### YOUR OBJECTIVE:
Output the entries exactly.

### Edit difference data:
◆ ◆ ◆ ◆ ◆ ◆ ◆
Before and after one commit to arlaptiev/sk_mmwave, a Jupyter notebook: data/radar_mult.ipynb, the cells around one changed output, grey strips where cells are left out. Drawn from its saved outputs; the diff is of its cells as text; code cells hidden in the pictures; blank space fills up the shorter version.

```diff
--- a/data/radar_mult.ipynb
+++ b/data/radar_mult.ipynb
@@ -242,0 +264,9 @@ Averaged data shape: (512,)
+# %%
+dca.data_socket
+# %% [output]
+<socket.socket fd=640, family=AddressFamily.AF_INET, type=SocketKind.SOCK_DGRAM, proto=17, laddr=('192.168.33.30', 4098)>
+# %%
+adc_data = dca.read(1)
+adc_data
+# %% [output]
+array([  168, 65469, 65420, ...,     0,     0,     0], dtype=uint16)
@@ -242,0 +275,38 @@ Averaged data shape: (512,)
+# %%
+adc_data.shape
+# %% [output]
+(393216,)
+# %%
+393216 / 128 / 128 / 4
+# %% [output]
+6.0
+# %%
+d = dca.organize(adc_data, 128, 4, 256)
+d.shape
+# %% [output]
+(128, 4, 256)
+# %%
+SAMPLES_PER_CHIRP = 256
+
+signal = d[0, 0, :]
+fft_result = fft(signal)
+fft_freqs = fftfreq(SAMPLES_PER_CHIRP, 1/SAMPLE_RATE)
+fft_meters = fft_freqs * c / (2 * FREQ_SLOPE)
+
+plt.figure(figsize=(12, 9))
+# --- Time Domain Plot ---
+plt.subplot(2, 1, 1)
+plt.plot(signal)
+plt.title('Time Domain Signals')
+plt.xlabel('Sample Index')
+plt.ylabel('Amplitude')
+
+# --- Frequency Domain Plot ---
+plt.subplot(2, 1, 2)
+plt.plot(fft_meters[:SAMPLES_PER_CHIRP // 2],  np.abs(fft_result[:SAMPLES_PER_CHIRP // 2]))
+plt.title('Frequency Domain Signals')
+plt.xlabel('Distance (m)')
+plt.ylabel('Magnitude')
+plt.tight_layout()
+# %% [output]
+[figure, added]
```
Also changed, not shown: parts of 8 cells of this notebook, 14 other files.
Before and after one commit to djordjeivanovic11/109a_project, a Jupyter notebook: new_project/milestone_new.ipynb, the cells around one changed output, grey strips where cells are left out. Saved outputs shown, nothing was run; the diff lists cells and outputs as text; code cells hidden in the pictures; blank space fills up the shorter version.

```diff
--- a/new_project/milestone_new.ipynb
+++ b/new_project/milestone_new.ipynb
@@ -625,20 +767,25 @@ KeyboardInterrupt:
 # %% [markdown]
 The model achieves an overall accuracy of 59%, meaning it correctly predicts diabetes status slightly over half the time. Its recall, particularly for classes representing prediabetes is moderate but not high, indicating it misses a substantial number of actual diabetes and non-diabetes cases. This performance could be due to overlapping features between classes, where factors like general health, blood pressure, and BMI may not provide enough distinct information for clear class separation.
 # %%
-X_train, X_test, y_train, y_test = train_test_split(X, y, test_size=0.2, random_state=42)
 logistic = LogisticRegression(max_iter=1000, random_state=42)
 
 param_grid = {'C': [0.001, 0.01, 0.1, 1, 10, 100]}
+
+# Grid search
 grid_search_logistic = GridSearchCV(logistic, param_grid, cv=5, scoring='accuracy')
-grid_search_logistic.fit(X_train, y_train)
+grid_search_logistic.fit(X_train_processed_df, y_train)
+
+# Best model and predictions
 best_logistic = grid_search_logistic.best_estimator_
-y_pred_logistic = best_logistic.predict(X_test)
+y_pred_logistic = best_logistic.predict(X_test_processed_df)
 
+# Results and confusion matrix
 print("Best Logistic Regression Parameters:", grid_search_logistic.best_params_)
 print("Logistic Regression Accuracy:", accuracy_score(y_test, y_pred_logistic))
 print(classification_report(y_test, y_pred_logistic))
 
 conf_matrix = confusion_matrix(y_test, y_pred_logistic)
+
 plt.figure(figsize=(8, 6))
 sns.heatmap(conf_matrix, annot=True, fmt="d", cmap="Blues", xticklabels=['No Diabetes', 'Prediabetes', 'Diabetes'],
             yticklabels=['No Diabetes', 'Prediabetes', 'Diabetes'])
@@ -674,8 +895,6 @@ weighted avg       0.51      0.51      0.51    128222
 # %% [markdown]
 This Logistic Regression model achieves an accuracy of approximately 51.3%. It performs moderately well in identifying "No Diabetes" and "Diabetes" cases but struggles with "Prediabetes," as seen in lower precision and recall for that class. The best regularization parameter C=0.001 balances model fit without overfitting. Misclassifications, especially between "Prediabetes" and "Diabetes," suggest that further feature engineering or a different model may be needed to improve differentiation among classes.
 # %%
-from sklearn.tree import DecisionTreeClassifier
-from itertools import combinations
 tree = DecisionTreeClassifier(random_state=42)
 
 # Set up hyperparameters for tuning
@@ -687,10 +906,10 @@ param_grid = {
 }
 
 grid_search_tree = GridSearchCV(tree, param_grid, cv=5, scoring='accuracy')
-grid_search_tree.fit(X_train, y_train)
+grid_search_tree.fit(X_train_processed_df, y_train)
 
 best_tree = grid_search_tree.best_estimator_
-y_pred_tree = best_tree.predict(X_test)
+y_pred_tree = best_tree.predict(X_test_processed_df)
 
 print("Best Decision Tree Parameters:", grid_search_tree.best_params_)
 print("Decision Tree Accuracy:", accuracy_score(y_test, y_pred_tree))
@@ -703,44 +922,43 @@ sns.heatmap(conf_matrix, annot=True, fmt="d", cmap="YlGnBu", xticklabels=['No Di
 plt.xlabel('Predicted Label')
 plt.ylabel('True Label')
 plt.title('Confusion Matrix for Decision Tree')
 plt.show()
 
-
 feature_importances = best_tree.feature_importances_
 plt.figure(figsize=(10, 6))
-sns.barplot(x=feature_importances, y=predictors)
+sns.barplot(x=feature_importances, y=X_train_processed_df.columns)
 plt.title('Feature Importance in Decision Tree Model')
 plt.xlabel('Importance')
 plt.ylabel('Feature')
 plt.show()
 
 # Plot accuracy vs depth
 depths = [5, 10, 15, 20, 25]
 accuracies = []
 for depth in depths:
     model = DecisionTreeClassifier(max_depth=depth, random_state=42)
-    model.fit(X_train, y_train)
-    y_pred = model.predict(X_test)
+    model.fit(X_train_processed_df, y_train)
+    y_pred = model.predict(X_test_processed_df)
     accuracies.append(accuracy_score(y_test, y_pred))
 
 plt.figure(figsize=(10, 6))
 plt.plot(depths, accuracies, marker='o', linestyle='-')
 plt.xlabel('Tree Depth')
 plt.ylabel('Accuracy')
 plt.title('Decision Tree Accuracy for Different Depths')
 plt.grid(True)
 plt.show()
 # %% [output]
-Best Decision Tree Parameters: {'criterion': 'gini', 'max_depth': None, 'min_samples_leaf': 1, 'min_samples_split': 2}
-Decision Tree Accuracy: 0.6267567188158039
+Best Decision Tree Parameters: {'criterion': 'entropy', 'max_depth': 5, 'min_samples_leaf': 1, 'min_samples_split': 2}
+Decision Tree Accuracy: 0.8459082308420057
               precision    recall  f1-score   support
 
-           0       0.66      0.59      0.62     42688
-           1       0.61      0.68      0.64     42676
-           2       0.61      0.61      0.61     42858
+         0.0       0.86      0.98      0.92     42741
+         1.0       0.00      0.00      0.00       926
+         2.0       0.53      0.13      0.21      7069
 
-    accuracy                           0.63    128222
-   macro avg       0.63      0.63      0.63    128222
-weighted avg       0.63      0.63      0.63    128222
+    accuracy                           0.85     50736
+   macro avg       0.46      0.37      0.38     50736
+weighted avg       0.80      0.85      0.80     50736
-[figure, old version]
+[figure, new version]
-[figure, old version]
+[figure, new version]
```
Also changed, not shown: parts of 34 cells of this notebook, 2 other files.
◆ ◆ ◆ ◆ ◆ ◆ ◆
### EXERCISE ANSWER:
Before and after one commit to arlaptiev/sk_mmwave, a Jupyter notebook: data/radar_mult.ipynb, the cells around one changed output, grey strips where cells are left out. Drawn from its saved outputs; the diff is of its cells as text; code cells hidden in the pictures; blank space fills up the shorter version.

```diff
--- a/data/radar_mult.ipynb
+++ b/data/radar_mult.ipynb
@@ -242,0 +264,9 @@ Averaged data shape: (512,)
+# %%
+dca.data_socket
+# %% [output]
+<socket.socket fd=640, family=AddressFamily.AF_INET, type=SocketKind.SOCK_DGRAM, proto=17, laddr=('192.168.33.30', 4098)>
+# %%
+adc_data = dca.read(1)
+adc_data
+# %% [output]
+array([  168, 65469, 65420, ...,     0,     0,     0], dtype=uint16)
@@ -242,0 +275,38 @@ Averaged data shape: (512,)
+# %%
+adc_data.shape
+# %% [output]
+(393216,)
+# %%
+393216 / 128 / 128 / 4
+# %% [output]
+6.0
+# %%
+d = dca.organize(adc_data, 128, 4, 256)
+d.shape
+# %% [output]
+(128, 4, 256)
+# %%
+SAMPLES_PER_CHIRP = 256
+
+signal = d[0, 0, :]
+fft_result = fft(signal)
+fft_freqs = fftfreq(SAMPLES_PER_CHIRP, 1/SAMPLE_RATE)
+fft_meters = fft_freqs * c / (2 * FREQ_SLOPE)
+
+plt.figure(figsize=(12, 9))
+# --- Time Domain Plot ---
+plt.subplot(2, 1, 1)
+plt.plot(signal)
+plt.title('Time Domain Signals')
+plt.xlabel('Sample Index')
+plt.ylabel('Amplitude')
+
+# --- Frequency Domain Plot ---
+plt.subplot(2, 1, 2)
+plt.plot(fft_meters[:SAMPLES_PER_CHIRP // 2],  np.abs(fft_result[:SAMPLES_PER_CHIRP // 2]))
+plt.title('Frequency Domain Signals')
+plt.xlabel('Distance (m)')
+plt.ylabel('Magnitude')
+plt.tight_layout()
+# %% [output]
+[figure, added]
```
Also changed, not shown: parts of 8 cells of this notebook, 14 other files.
Before and after one commit to djordjeivanovic11/109a_project, a Jupyter notebook: new_project/milestone_new.ipynb, the cells around one changed output, grey strips where cells are left out. Saved outputs shown, nothing was run; the diff lists cells and outputs as text; code cells hidden in the pictures; blank space fills up the shorter version.

```diff
--- a/new_project/milestone_new.ipynb
+++ b/new_project/milestone_new.ipynb
@@ -625,20 +767,25 @@ KeyboardInterrupt:
 # %% [markdown]
 The model achieves an overall accuracy of 59%, meaning it correctly predicts diabetes status slightly over half the time. Its recall, particularly for classes representing prediabetes is moderate but not high, indicating it misses a substantial number of actual diabetes and non-diabetes cases. This performance could be due to overlapping features between classes, where factors like general health, blood pressure, and BMI may not provide enough distinct information for clear class separation.
 # %%
-X_train, X_test, y_train, y_test = train_test_split(X, y, test_size=0.2, random_state=42)
 logistic = LogisticRegression(max_iter=1000, random_state=42)
 
 param_grid = {'C': [0.001, 0.01, 0.1, 1, 10, 100]}
+
+# Grid search
 grid_search_logistic = GridSearchCV(logistic, param_grid, cv=5, scoring='accuracy')
-grid_search_logistic.fit(X_train, y_train)
+grid_search_logistic.fit(X_train_processed_df, y_train)
+
+# Best model and predictions
 best_logistic = grid_search_logistic.best_estimator_
-y_pred_logistic = best_logistic.predict(X_test)
+y_pred_logistic = best_logistic.predict(X_test_processed_df)
 
+# Results and confusion matrix
 print("Best Logistic Regression Parameters:", grid_search_logistic.best_params_)
 print("Logistic Regression Accuracy:", accuracy_score(y_test, y_pred_logistic))
 print(classification_report(y_test, y_pred_logistic))
 
 conf_matrix = confusion_matrix(y_test, y_pred_logistic)
+
 plt.figure(figsize=(8, 6))
 sns.heatmap(conf_matrix, annot=True, fmt="d", cmap="Blues", xticklabels=['No Diabetes', 'Prediabetes', 'Diabetes'],
             yticklabels=['No Diabetes', 'Prediabetes', 'Diabetes'])
@@ -674,8 +895,6 @@ weighted avg       0.51      0.51      0.51    128222
 # %% [markdown]
 This Logistic Regression model achieves an accuracy of approximately 51.3%. It performs moderately well in identifying "No Diabetes" and "Diabetes" cases but struggles with "Prediabetes," as seen in lower precision and recall for that class. The best regularization parameter C=0.001 balances model fit without overfitting. Misclassifications, especially between "Prediabetes" and "Diabetes," suggest that further feature engineering or a different model may be needed to improve differentiation among classes.
 # %%
-from sklearn.tree import DecisionTreeClassifier
-from itertools import combinations
 tree = DecisionTreeClassifier(random_state=42)
 
 # Set up hyperparameters for tuning
@@ -687,10 +906,10 @@ param_grid = {
 }
 
 grid_search_tree = GridSearchCV(tree, param_grid, cv=5, scoring='accuracy')
-grid_search_tree.fit(X_train, y_train)
+grid_search_tree.fit(X_train_processed_df, y_train)
 
 best_tree = grid_search_tree.best_estimator_
-y_pred_tree = best_tree.predict(X_test)
+y_pred_tree = best_tree.predict(X_test_processed_df)
 
 print("Best Decision Tree Parameters:", grid_search_tree.best_params_)
 print("Decision Tree Accuracy:", accuracy_score(y_test, y_pred_tree))
@@ -703,44 +922,43 @@ sns.heatmap(conf_matrix, annot=True, fmt="d", cmap="YlGnBu", xticklabels=['No Di
 plt.xlabel('Predicted Label')
 plt.ylabel('True Label')
 plt.title('Confusion Matrix for Decision Tree')
 plt.show()
 
-
 feature_importances = best_tree.feature_importances_
 plt.figure(figsize=(10, 6))
-sns.barplot(x=feature_importances, y=predictors)
+sns.barplot(x=feature_importances, y=X_train_processed_df.columns)
 plt.title('Feature Importance in Decision Tree Model')
 plt.xlabel('Importance')
 plt.ylabel('Feature')
 plt.show()
 
 # Plot accuracy vs depth
 depths = [5, 10, 15, 20, 25]
 accuracies = []
 for depth in depths:
     model = DecisionTreeClassifier(max_depth=depth, random_state=42)
-    model.fit(X_train, y_train)
-    y_pred = model.predict(X_test)
+    model.fit(X_train_processed_df, y_train)
+    y_pred = model.predict(X_test_processed_df)
     accuracies.append(accuracy_score(y_test, y_pred))
 
 plt.figure(figsize=(10, 6))
 plt.plot(depths, accuracies, marker='o', linestyle='-')
 plt.xlabel('Tree Depth')
 plt.ylabel('Accuracy')
 plt.title('Decision Tree Accuracy for Different Depths')
 plt.grid(True)
 plt.show()
 # %% [output]
-Best Decision Tree Parameters: {'criterion': 'gini', 'max_depth': None, 'min_samples_leaf': 1, 'min_samples_split': 2}
-Decision Tree Accuracy: 0.6267567188158039
+Best Decision Tree Parameters: {'criterion': 'entropy', 'max_depth': 5, 'min_samples_leaf': 1, 'min_samples_split': 2}
+Decision Tree Accuracy: 0.8459082308420057
               precision    recall  f1-score   support
 
-           0       0.66      0.59      0.62     42688
-           1       0.61      0.68      0.64     42676
-           2       0.61      0.61      0.61     42858
+         0.0       0.86      0.98      0.92     42741
+         1.0       0.00      0.00      0.00       926
+         2.0       0.53      0.13      0.21      7069
 
-    accuracy                           0.63    128222
-   macro avg       0.63      0.63      0.63    128222
-weighted avg       0.63      0.63      0.63    128222
+    accuracy                           0.85     50736
+   macro avg       0.46      0.37      0.38     50736
+weighted avg       0.80      0.85      0.80     50736
-[figure, old version]
+[figure, new version]
-[figure, old version]
+[figure, new version]
```
Also changed, not shown: parts of 34 cells of this notebook, 2 other files.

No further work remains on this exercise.